Review by Sean Boelman
Japanese director Takashi Miike is one of if not the single most prolific genre filmmakers there is, with over 100 feature film credits and counting under his belt. His newest movie, The Mole Song: Final, concludes a trilogy of films that was never released in the United States in a characteristically and gloriously over-the-top way.
Based on the manga by Noboru Takahashi, the movie follows a double agent who has infiltrated Japan’s most dangerous Yakuza clan as he tries to bring down a drug operation involving a pasta made entirely of methamphetamines. Writer Kankuro Kudo doubles down on the absurdity of the premise with a sense of humor that is unhinged and bonkers.
With the film’s runtime clocking in over two hours, the juvenile humor becomes a bit monotonous after a while. The mystery itself isn’t all that compelling given that it is all based on the single gag that, while initially funny, isn’t enough to sustain a two-hour procedural drama on its own.
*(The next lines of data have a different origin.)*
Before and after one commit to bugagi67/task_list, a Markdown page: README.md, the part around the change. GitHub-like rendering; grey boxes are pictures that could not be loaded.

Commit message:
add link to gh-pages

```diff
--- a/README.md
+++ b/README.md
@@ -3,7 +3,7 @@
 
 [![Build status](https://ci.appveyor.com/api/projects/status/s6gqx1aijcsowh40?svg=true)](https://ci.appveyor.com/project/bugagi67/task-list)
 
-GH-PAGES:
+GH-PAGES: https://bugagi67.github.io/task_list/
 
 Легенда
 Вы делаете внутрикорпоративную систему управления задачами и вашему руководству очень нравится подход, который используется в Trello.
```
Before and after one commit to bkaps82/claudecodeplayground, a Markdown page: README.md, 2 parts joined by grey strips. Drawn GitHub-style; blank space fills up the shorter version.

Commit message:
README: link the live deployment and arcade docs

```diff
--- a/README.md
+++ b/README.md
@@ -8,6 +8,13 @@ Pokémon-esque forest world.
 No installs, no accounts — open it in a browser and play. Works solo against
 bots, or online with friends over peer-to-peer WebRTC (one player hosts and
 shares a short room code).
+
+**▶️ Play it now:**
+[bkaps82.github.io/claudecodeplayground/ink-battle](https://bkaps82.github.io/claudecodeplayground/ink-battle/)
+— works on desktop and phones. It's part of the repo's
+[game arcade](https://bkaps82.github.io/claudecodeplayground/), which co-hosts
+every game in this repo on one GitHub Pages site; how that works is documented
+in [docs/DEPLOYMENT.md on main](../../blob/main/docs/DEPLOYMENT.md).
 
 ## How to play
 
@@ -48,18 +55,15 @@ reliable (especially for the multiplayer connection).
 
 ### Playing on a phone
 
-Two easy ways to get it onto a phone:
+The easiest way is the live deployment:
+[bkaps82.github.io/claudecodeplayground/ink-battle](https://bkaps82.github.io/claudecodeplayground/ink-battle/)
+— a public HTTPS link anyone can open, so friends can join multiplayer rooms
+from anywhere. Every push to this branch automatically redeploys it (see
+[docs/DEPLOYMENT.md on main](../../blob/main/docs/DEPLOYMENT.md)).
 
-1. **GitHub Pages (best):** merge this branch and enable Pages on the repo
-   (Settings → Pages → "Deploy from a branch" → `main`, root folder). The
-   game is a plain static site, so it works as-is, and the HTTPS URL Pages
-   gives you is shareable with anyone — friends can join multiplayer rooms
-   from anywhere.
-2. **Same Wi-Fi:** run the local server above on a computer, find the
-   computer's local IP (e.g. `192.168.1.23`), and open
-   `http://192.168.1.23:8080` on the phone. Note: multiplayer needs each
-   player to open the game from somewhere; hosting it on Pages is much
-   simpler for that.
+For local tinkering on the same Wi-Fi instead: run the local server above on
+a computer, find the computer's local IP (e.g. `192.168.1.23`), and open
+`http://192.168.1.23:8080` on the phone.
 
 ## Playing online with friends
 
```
For those viewers who haven’t seen the first two movies in the series — which is likely quite a few given that they haven’t gotten a wide-scale international release — the first fifteen-minute sequence presents a crash course on all of their events so that they can be primed to experience the finale.
The protagonist is definitely the lovable goof type of character, and there is something very charming about that. Undoubtedly, fans who have been following this series since the original film will connect even more with the character in the conclusion of his arc, but newcomers will still find plenty to love about him.
The entire cast of the movie is dialing it up to eleven, but given the farcical nature of the film, it works very well. Toma Ikuta’s leading performance has just the right balance of zaniness and charisma to nail the buffoonery while still being believable as the unlikely hero of the story. He plays the role so naturally that it’s almost as if he was born to play it.
Visually, the movie is very colorful as is the case with most of Miike’s comedic films. However, the movie doesn’t have the awesome action that distinguishes the filmmaker’s best efforts from those that are simply good. This is much more focused on the slapstick side of things, and while it’s funny enough, it’s not always exciting.
The Mole Song: Final is an enjoyable slapstick comedy, even if it isn’t among the best efforts from Takashi Miike. It will undoubtedly find its core audience of genre cinephiles, and they are who will give the film success.
The Mole Song: Final screened at the 2022 Fantasia International Film Festival, which runs July 13 through August 3.